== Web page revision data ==

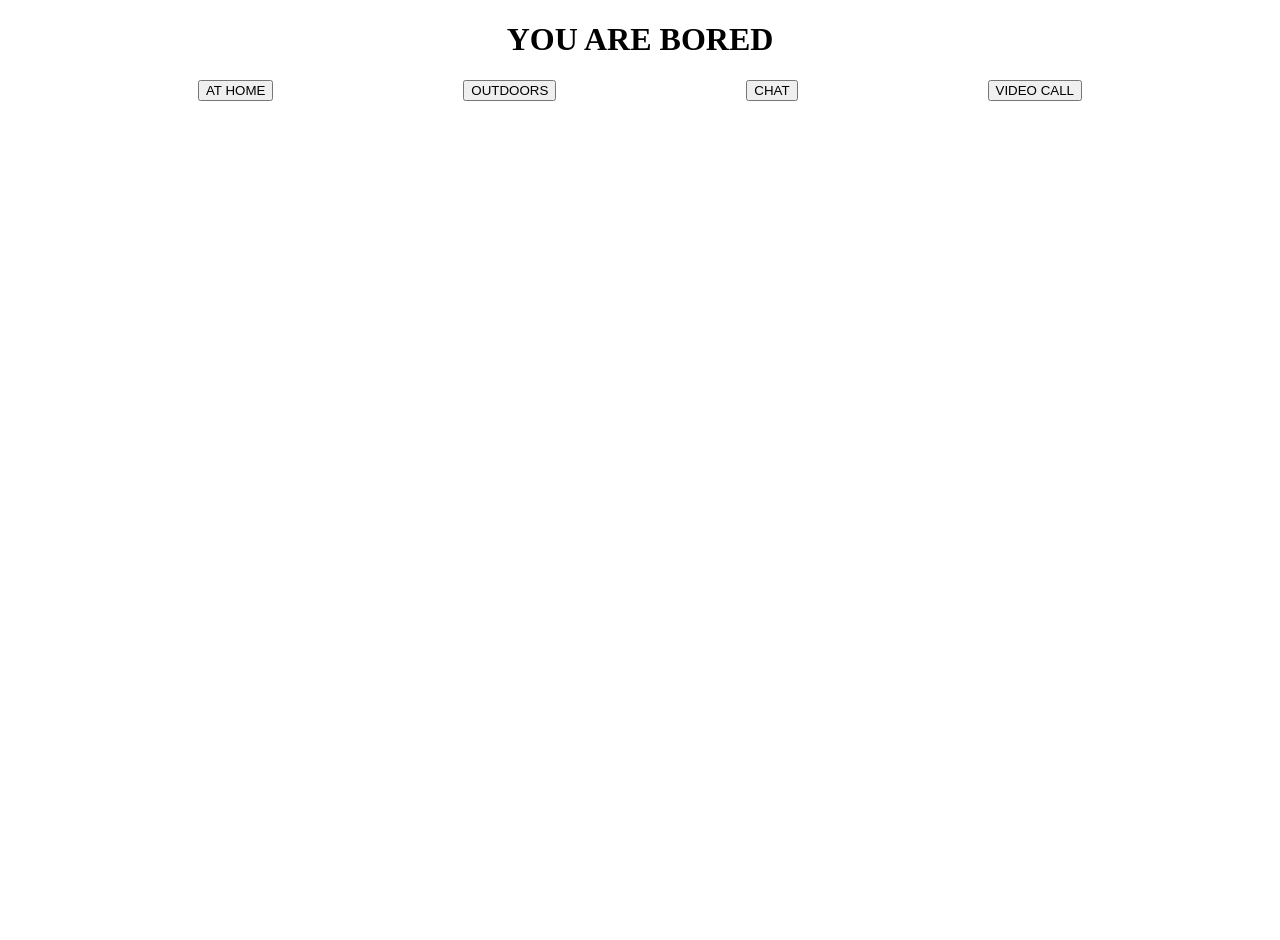
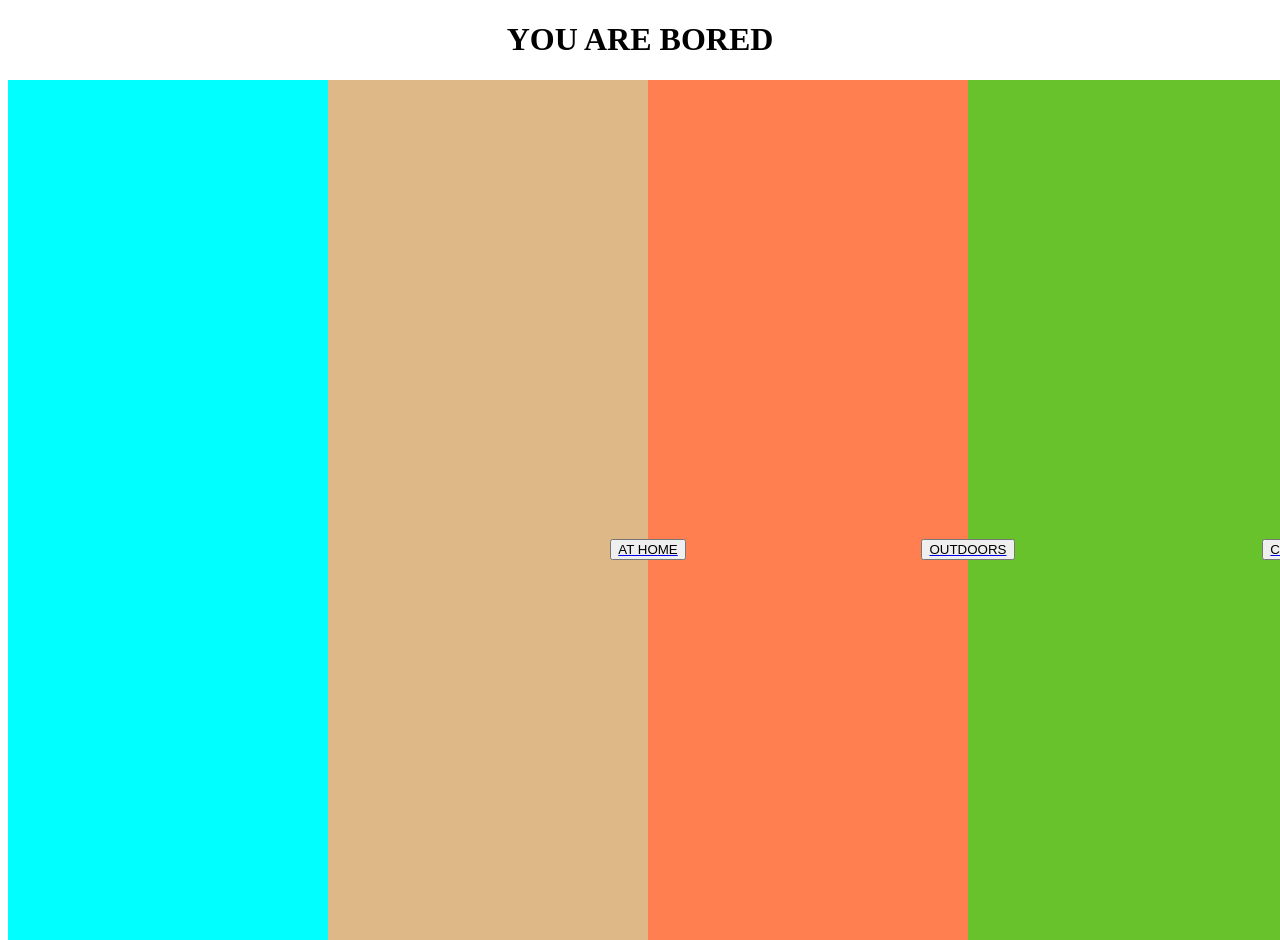
Before and after one commit to ddaugher22/LAHACKS2020, a Python web app: template app/templates/im_bored.html in a window 1280 px wide. Run offline with Jinja, Linux system fonts and the light colour scheme; the template is opened without the code that fills it, so the values that code supplies are empty.

Commit message:
add color

```diff
--- a/app/static/css/style.css
+++ b/app/static/css/style.css
@@ -1,14 +1,14 @@
+body{
+    text-align: center;
+}
+
 h1{
     text-align: center;
-}
-.row{
-    display: flex;
-    justify-content: space-evenly;
 }
 
 .nav_bar{
     display: flex;
-    justify-content: center;
+    justify-content: space-evenly;
 }
 
 #bored_button{
@@ -26,3 +26,49 @@
     align-items: center;
     justify-content: center;
 }
+
+/* im_bored.html */
+.row{
+    position:fixed;
+    padding:0;
+    margin:0;
+
+    width: 100%;
+    height: 100%;
+    display: flex;
+    justify-content: space-evenly;
+}
+
+.column{
+    width: 100%;
+    height: 100%;
+}
+
+.button{
+    position:fixed;
+    padding:0;
+    margin:0;
+
+    width: 100%;
+    height: 100%;
+
+    display: flex;
+    align-items: center;
+    justify-content: center;
+}
+
+#at_home_column{
+    background-color: aqua;
+}
+
+#outdoors_column{
+    background-color: burlywood;
+}
+
+#chat_column{
+    background-color: coral;
+}
+
+#video_call_column{
+    background-color: rgb(103, 194, 43);
+}
--- a/app/templates/im_bored.html
+++ b/app/templates/im_bored.html
@@ -3,9 +3,17 @@
 {% block content %}
 <h1>YOU ARE BORED</h1>
     <div class="row">
-        <a href="{{ url_for('at_home') }}"><input type="button" value="AT HOME"></a>
-        <a href="{{ url_for('outdoors') }}"><input type="button" value="OUTDOORS"></a>
-        <a href="{{ url_for('chat') }}"><input type="button" value="CHAT"></a>
-        <a href="{{ url_for('video_call') }}"><input type="button" value="VIDEO CALL"></a>
+        <div class="column" id="at_home_column">
+            <a class="button" href="{{ url_for('at_home') }}"><input type="button" value="AT HOME"></a>
+        </div>
+        <div class="column" id="outdoors_column">
+            <a class="button" href="{{ url_for('outdoors') }}"><input type="button" value="OUTDOORS"></a>
+        </div>
+        <div class="column" id="chat_column">
+            <a class="button" href="{{ url_for('chat') }}"><input type="button" value="CHAT"></a>
+        </div>
+        <div class="column" id="video_call_column">
+            <a class="button" href="{{ url_for('video_call') }}"><input type="button" value="VIDEO CALL"></a>
+        </div>
       </div>
 {% endblock %}
--- a/app/templates/nav_bar.html
+++ b/app/templates/nav_bar.html
@@ -9,7 +9,7 @@
       <link rel="stylesheet" type="text/css" href="{{ url_for('static', filename='css/style.css') }}">
     </head>
     <body>
-        <div class='nav_bar'>BoredButton:
+        <div class='nav_bar'>
             <a href="{{ url_for('index') }}">Home</a>
             <a href="{{ url_for('at_home') }}">At Home</a>
             <a href="{{ url_for('outdoors') }}">Outdoors</a>
```
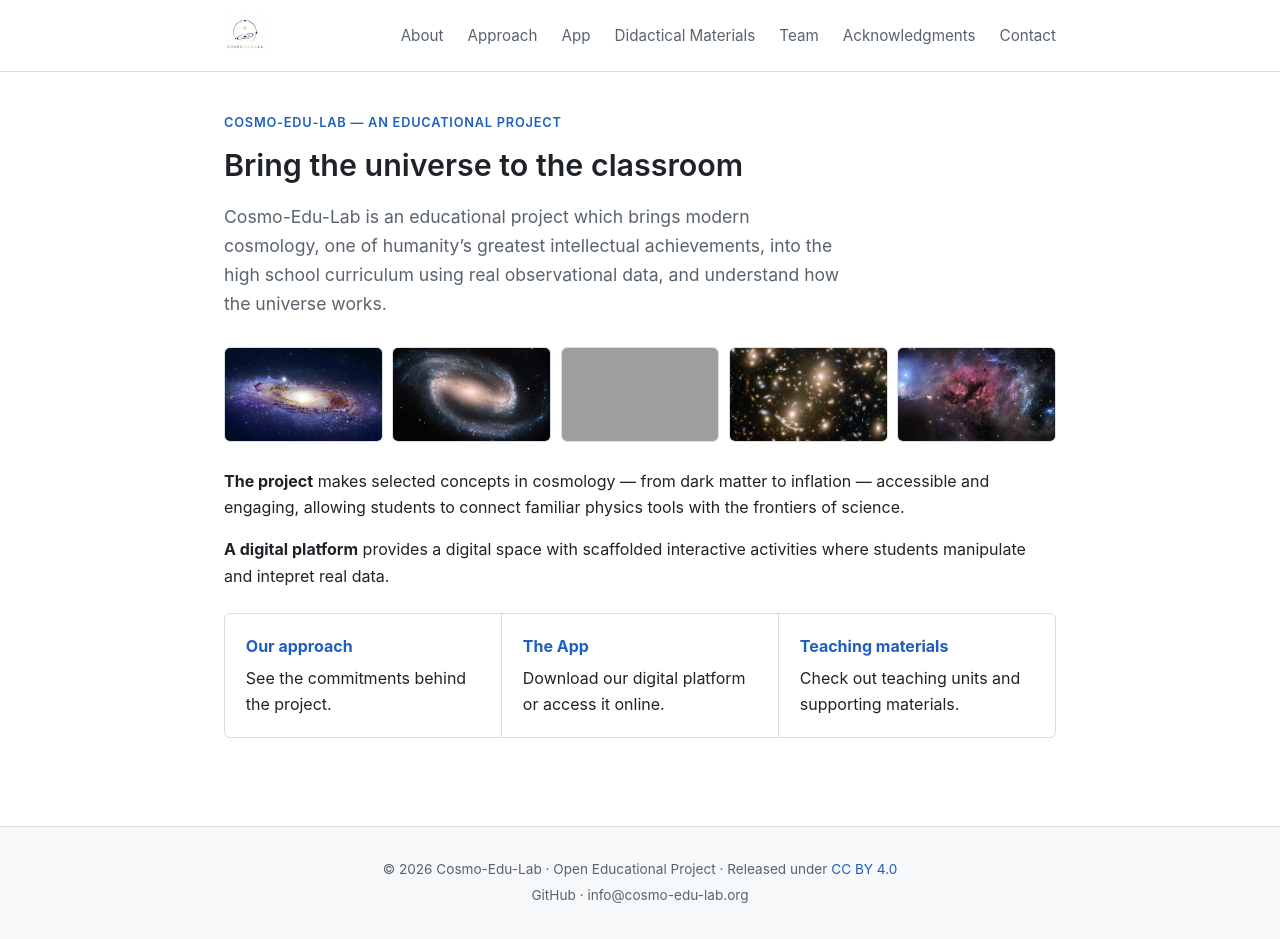
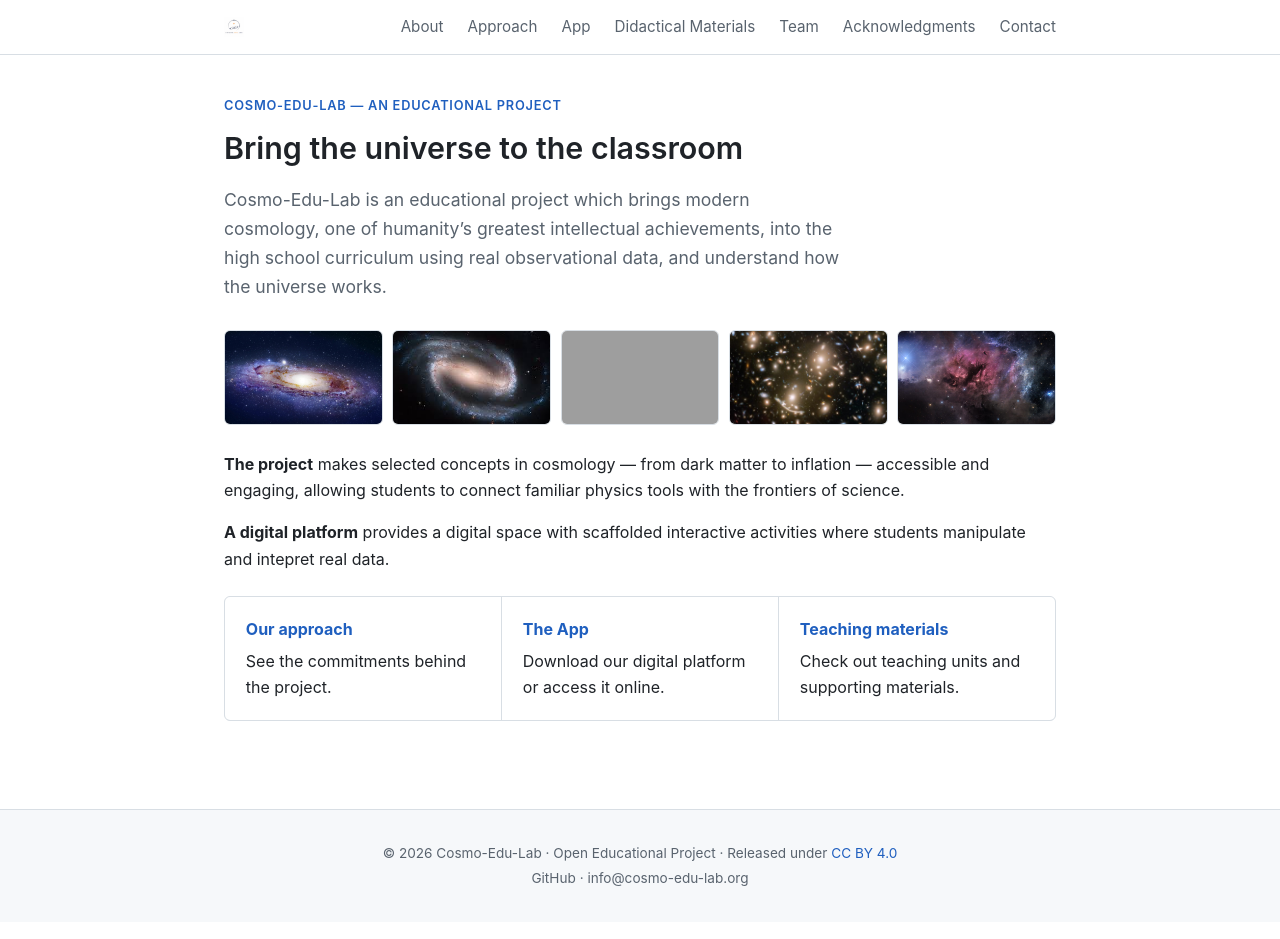
Before and after one commit to cosmo-edu-lab/cosmo-edu-lab.github.io, a Jekyll site: the page built from index.md, in a window 1280 px wide and 939 px high. Built offline with Jekyll 4.4.1, drawn with Linux system fonts in a browser that asks for light colours; grey boxes are pictures that could not be loaded.

```diff
--- a/assets/css/style.css
+++ b/assets/css/style.css
@@ -81,7 +81,7 @@
 .brand-logo {
   display: block;
   width: auto;
-  height: 42px;
+  height: 20px;
 }
 
 .nav-links { display: flex; gap: 1.5rem; }
```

== ACTIVITY ==
For each line in the data that contains the string "color", give a copy of that line.

== RESULT OF THE EXERCISE ==
add color
+    background-color: aqua;
+    background-color: burlywood;
+    background-color: coral;
+    background-color: rgb(103, 194, 43);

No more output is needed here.